In the early 20th Century, Surrealist artists used realistic techniques to depict the content of their subconscious minds. They chose as their subjects visions from their dreams, and often nightmares, as well as images that arose unbidden and unfiltered by conscious thought. They used trompe l’oeil techniques to make these visions manifest as an alternate reality.
A century later – at the start of the 21st Century and a new millennium – people have a more sophisticated understanding of how the Universe works. The reality of sense perception is no longer the only reality. What counts is the reality of the mind. Ideas are more important than physical objects. No longer lost in a murky world of unconscious thought, or slave to the rigors of physical reality, the mind becomes free to imagine beyond the bounds of what used to be called “Objective Reality.”
Objective Reality Isn’t
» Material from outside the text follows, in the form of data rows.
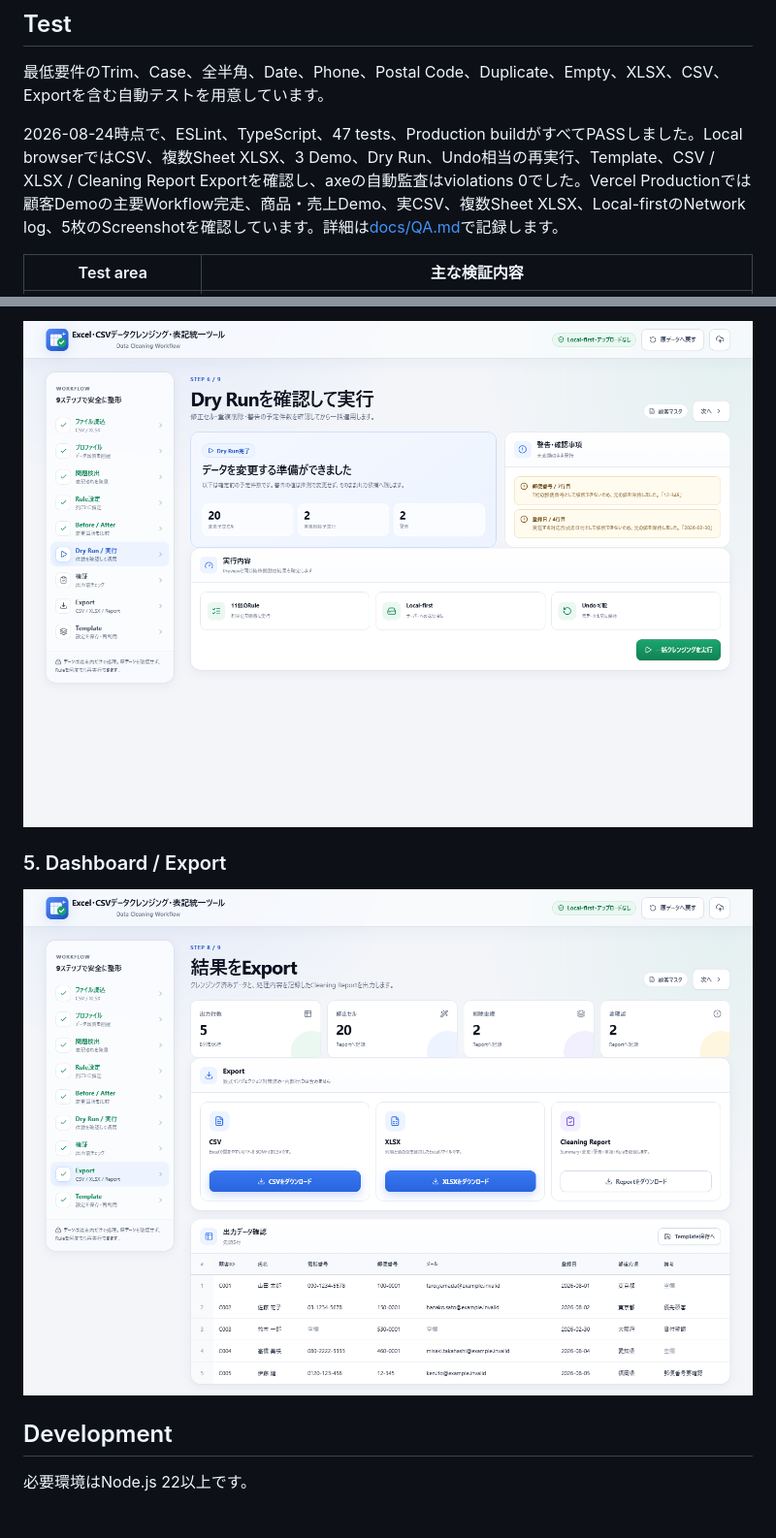
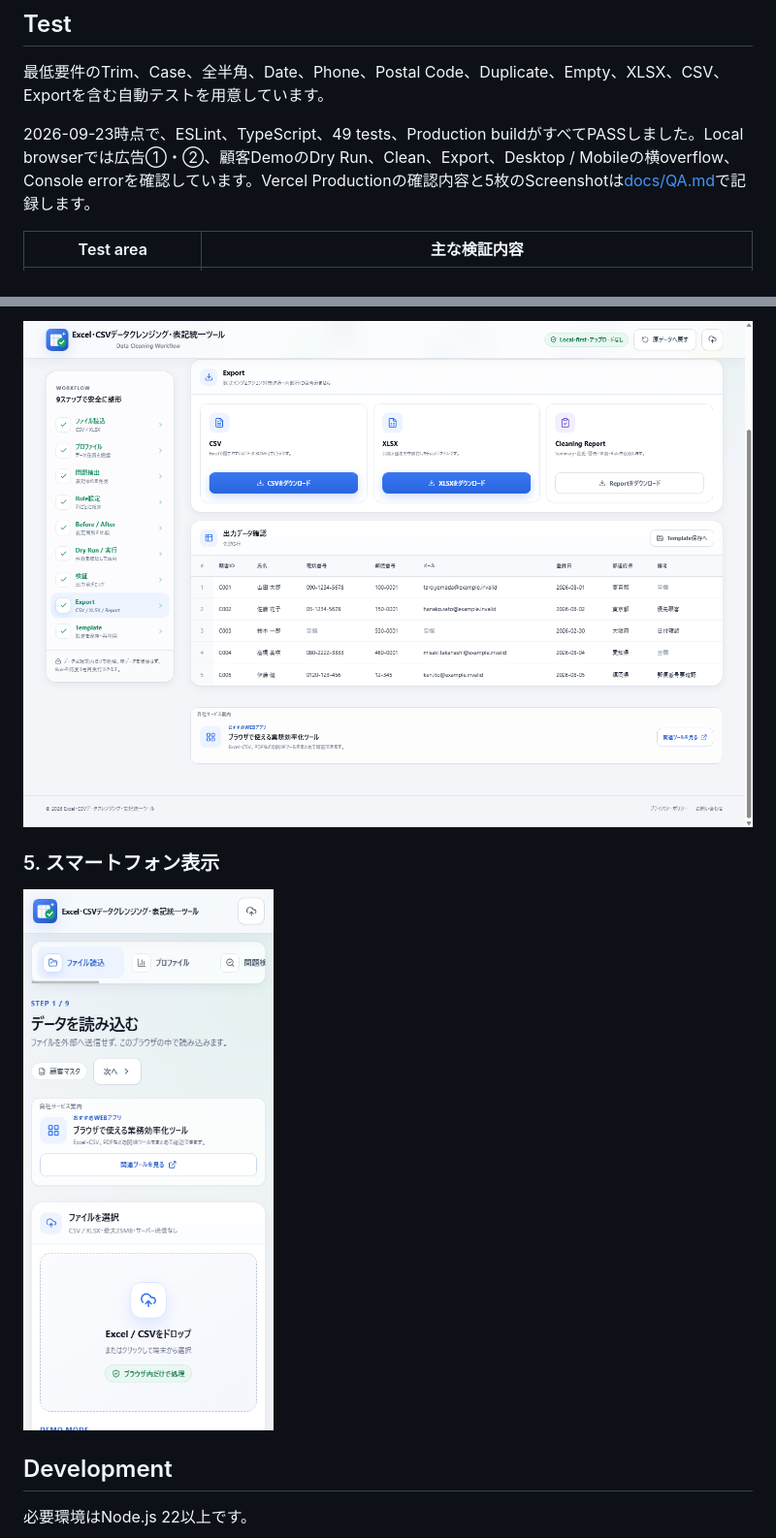
Before and after one commit to shunsoco-stack/excel-csv-data-cleaning-tool, a Markdown page: README.md, 2 parts joined by grey strips. Shown at 97% size. Rendered like a GitHub page; pictures changed too: docs/screenshots/04-ad-result.png (added), docs/screenshots/05-mobile.png (added).

```diff
--- a/README.md
+++ b/README.md
@@ -204,7 +219,7 @@ Next.js App Router / React Client UI
 
 最低要件のTrim、Case、全半角、Date、Phone、Postal Code、Duplicate、Empty、XLSX、CSV、Exportを含む自動テストを用意しています。
 
-2026-08-24時点で、ESLint、TypeScript、47 tests、Production buildがすべてPASSしました。Local browserではCSV、複数Sheet XLSX、3 Demo、Dry Run、Undo相当の再実行、Template、CSV / XLSX / Cleaning Report Exportを確認し、axeの自動監査はviolations 0でした。Vercel Productionでは顧客Demoの主要Workflow完走、商品・売上Demo、実CSV、複数Sheet XLSX、Local-firstのNetwork log、5枚のScreenshotを確認しています。詳細は[docs/QA.md](docs/QA.md)で記録します。
+2026-09-23時点で、ESLint、TypeScript、49 tests、Production buildがすべてPASSしました。Local browserでは広告①・②、顧客DemoのDry Run、Clean、Export、Desktop / Mobileの横overflow、Console errorを確認しています。Vercel Productionの確認内容と5枚のScreenshotは[docs/QA.md](docs/QA.md)で記録します。
 
 | Test area | 主な検証内容 |
 | --- | --- |
@@ -253,9 +268,9 @@ Vercel Productionの実画面から取得した5枚です。画像を選択す
 
-[![変更予定Cell数・削除予定重複数・警告件数を示すDry Run結果](https://raw.githubusercontent.com/shunsoco-stack/excel-csv-data-cleaning-tool/main/docs/screenshots/04-dry-run-result.png)](docs/screenshots/04-dry-run-result.png)
+[![Export結果と十分な間隔を空けた広告②を含む画面](https://raw.githubusercontent.com/shunsoco-stack/excel-csv-data-cleaning-tool/main/docs/screenshots/04-ad-result.png)](docs/screenshots/04-ad-result.png)
 
-### 5. Dashboard / Export
+### 5. スマートフォン表示
 
-[![修正Cell・欠損・警告の完了DashboardとCSV・XLSX・Report Export画面](https://raw.githubusercontent.com/shunsoco-stack/excel-csv-data-cleaning-tool/main/docs/screenshots/05-dashboard-export.png)](docs/screenshots/05-dashboard-export.png)
+[![スマートフォンで広告①とファイル選択を表示した画面](https://raw.githubusercontent.com/shunsoco-stack/excel-csv-data-cleaning-tool/main/docs/screenshots/05-mobile.png)](docs/screenshots/05-mobile.png)
 
 ## Development
 
```
Also changed, not shown: other parts of README.md (+22 -7 lines), docs/QA.md (+34 -17 lines), docs/screenshots/01-top.png (added), docs/screenshots/02-ad-top.png (added), docs/screenshots/03-main-workflow.png (added), 10 other files.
Informed by this more sophisticated view, Scientific Surrealism uses the same realistic rendering to make abstract concepts manifest in a new alternate reality – the reality of the mind. It is a mind inhabited by multidimensional images that often transcend space and time. Full of motion, form and color, a Scientific Surrealist artwork asks the viewer to participate in the creative process by imagining the ideas depicted. The artist is no longer throwing a static image out into the world, and saying: “Here it is!” The artist becomes a guide inviting the viewer to make a journey into the realm of imagination.